Baker Bishop started fly fishing when he was ten years old. His mom sparked this life long passion, teaching him how to cast, tie flies, read the river, respect fish, and so on. Her grandfather, a bamboo-rod builder and angler, taught her the same skills many years before.
Today, if Baker isn't down in the Keys as a contender in the most competitive fly fishing tournaments in the world, you can find him staked out in the Lowcountry flats with his son, Ryder, and daughter, Lucy, teaching them the same skills and life lessons that have floated down through his family, generation after generation
A true adventurer, Baker keeps his "live life big" mindset while being a great dad, husband, and mentor.
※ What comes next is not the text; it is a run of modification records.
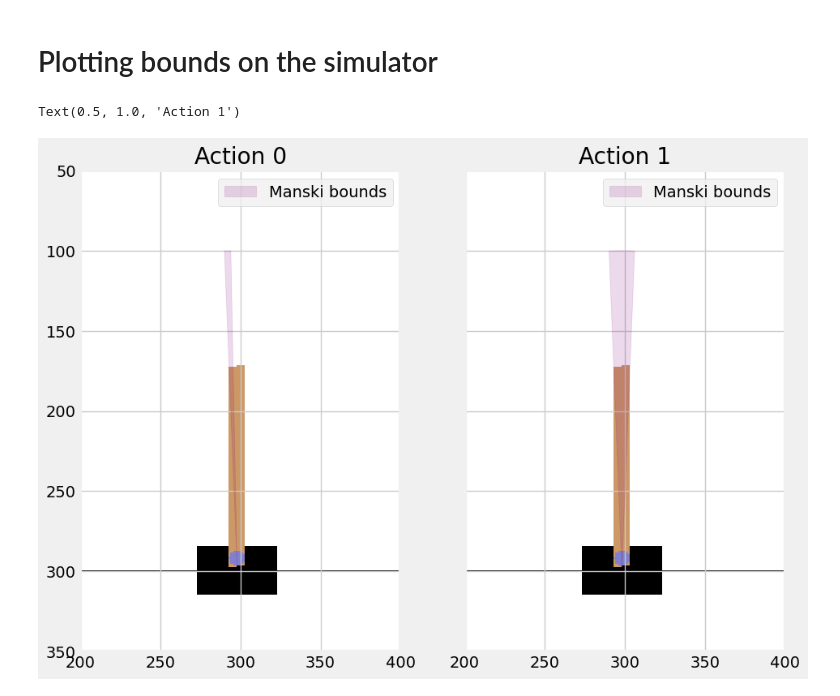
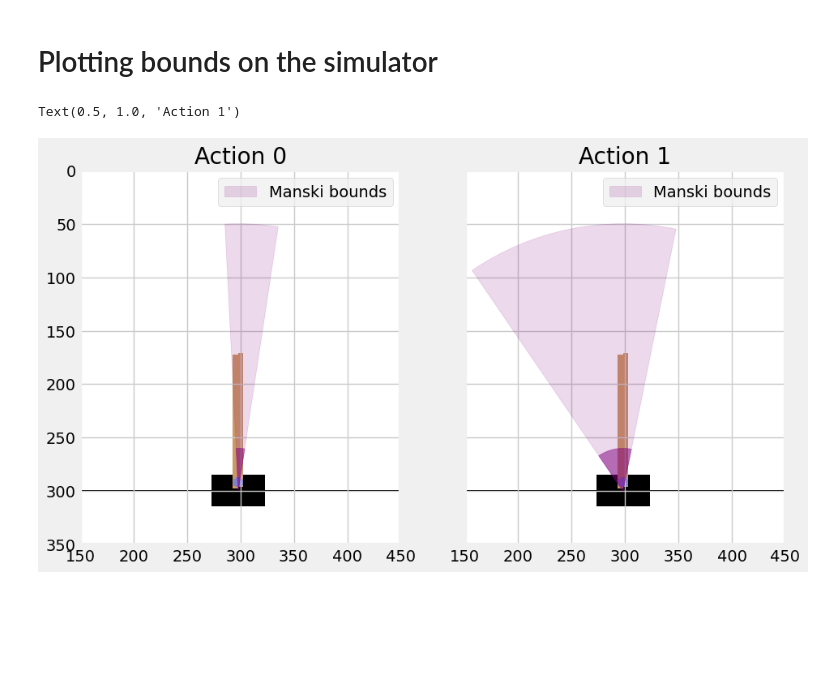
Before and after one commit to faaizT/CausalTwinAssessment, a Jupyter notebook: Cartpole Simulator.ipynb, the cells around one changed output. Saved outputs shown, nothing was run; the diff lists cells and outputs as text; code cells hidden in the pictures; blank space fills up the shorter version.

Commit message:
Tweaked plots

```diff
--- a/Cartpole Simulator.ipynb
+++ b/Cartpole Simulator.ipynb
@@ -959,33 +959,35 @@ screen = np.load("/data/localhost/taufiq/export-dir/cartpole_env.npy")
 # %%
 import matplotlib.patches as mpatches
 import matplotlib.pyplot as plt
 import numpy as np
 
 def filled_arc(center, radius, theta1, theta2, ax, color):
 
     circ = mpatches.Wedge(center, radius, theta1*180/np.pi, theta2*180/np.pi, fill=True, color=color, alpha=0.15)
+    circ2 = mpatches.Wedge(center, 40, theta1*180/np.pi, theta2*180/np.pi, fill=True, color=color, alpha=0.5)
     pt1 = (radius * (np.cos(theta1)) + center[0],
            radius * (np.sin(theta1)) + center[1])
     pt2 = (radius * (np.cos(theta2)) + center[0],
            radius * (np.sin(theta2)) + center[1])
     pt3 = center
     pol = mpatches.Polygon([pt1, pt2, pt3], lw=2)
     ax.add_patch(circ)
+    ax.add_patch(circ2)
 
 fig, ax = plt.subplots(1,2, sharey=True, figsize=(10,10))
 ax[0].imshow(get_screen(screen).cpu().permute(1, 2, 0).numpy(), interpolation='none')
 ax[1].imshow(get_screen(screen).cpu().permute(1, 2, 0).numpy(), interpolation='none')
-filled_arc((298,300), 200, 3*np.pi/2 - 0.04, 3*np.pi/2 - 0.02, ax[0], "purple")
+filled_arc((298,300), 250, 3*np.pi/2 - 0.05, 3*np.pi/2 + 0.15, ax[0], "purple")
 plt.style.use('fivethirtyeight')
 ax[0].legend(['Manski bounds'])
-ax[0].set_xlim([200, 400])
-ax[0].set_ylim([350, 50])
+ax[0].set_xlim([150, 450])
+ax[0].set_ylim([350, 0])
 ax[0].set_title('Action 0')
-filled_arc((298,300), 200, 3*np.pi/2 - 0.04, 3*np.pi/2 + 0.04, ax[1], "purple")
-ax[1].set_xlim([200, 400])
-ax[1].set_ylim([350, 50])
+filled_arc((298,300), 250, 3*np.pi/2 - 0.6, 3*np.pi/2 + 0.2, ax[1], "purple")
+ax[1].set_xlim([150, 450])
+ax[1].set_ylim([350, 0])
 ax[1].legend(['Manski bounds'])
 ax[1].set_title('Action 1')
 # %% [output]
 Text(0.5, 1.0, 'Action 1')
-[figure, old version]
+[figure, new version]
```
Also changed, not shown: parts of 1 cell of this notebook.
To gear up for this year's Father's Day, we caught up with Baker on a blue bird afternoon on Sullivan's Island and asked him a few questions about family, fatherhood, and fly fishing.
Tell us about your upbringing as it relates to fly fishing and your family.
My mom, Sandie Bishop, grew up fly fishing on the rivers of East Tennessee with her grandfather, Pop Kohlhase. Pop was an avid fisherman and made beautiful bamboo rods. I started seriously fly fishing when I was 10, and have been at it ever since. My father and brothers are accomplished anglers in their own right, but my mom and I have always shared a deep passion for all things fly fishing. She taught me how to tie flies, read rivers, to respect the fish, and their habitat. I spent my college years and several years after in Bozeman Montana, where I was able to enjoy so many of the great western rivers.
In 2000, my mom called me and said she had found a place that I may really like, and I should come down and check out the Florida Keys. Once again, she led me onto a path that changed my life and has brought me more joy than I could ever imagine: fly fishing in salt water.
What did those early principles that you learned lead to?
This month, I leave for my 17th Tarpon season in a row and this will be the 14th season I've fished the 3 tarpon fly tournaments down in the Keys. I have won 2 of the tarpon fly tournaments and have a bunch of top 3 finishes. I also have won a fly fishing Redfish/Snook tournament and have won a fly fishing Sailfish tournament as well.
I feel so blessed to have fly fishing in my life, and to have had parents that cared enough to take the time to introduce it to me. The places it’s taken me and the lessons I’ve learned along the way, have helped shape the man I am today.
What life lessons has fly fishing taught you?
Fly fishing teaches you humility and patience. It teaches you to slow down. It's an activity that requires such focus and concentration that you lose yourself in the moment and you clear your mind. Which in this fast paced electronic world, is a very good and needed thing.
It requires a lot of practice, and you build upon your skills over a lifetime. I’m still learning and fine tuning, and I love that my kids see that and are each developing their own skills.
It’s also great watching their confidence grow as they improve their own casting.
How are you implementing this with your own daughter and son?
As with any good outdoor activity, fly fishing teaches kids to care about the environment and to respect nature. It just happens. Kids that are out on the water or in nature, are more apt to care about what’s going on in the environment. They have more knowledge and first hand experience.
I love more than anything to pass on my skills. Not only to my kids, but to anyone with a real passion and desire to learn and get better.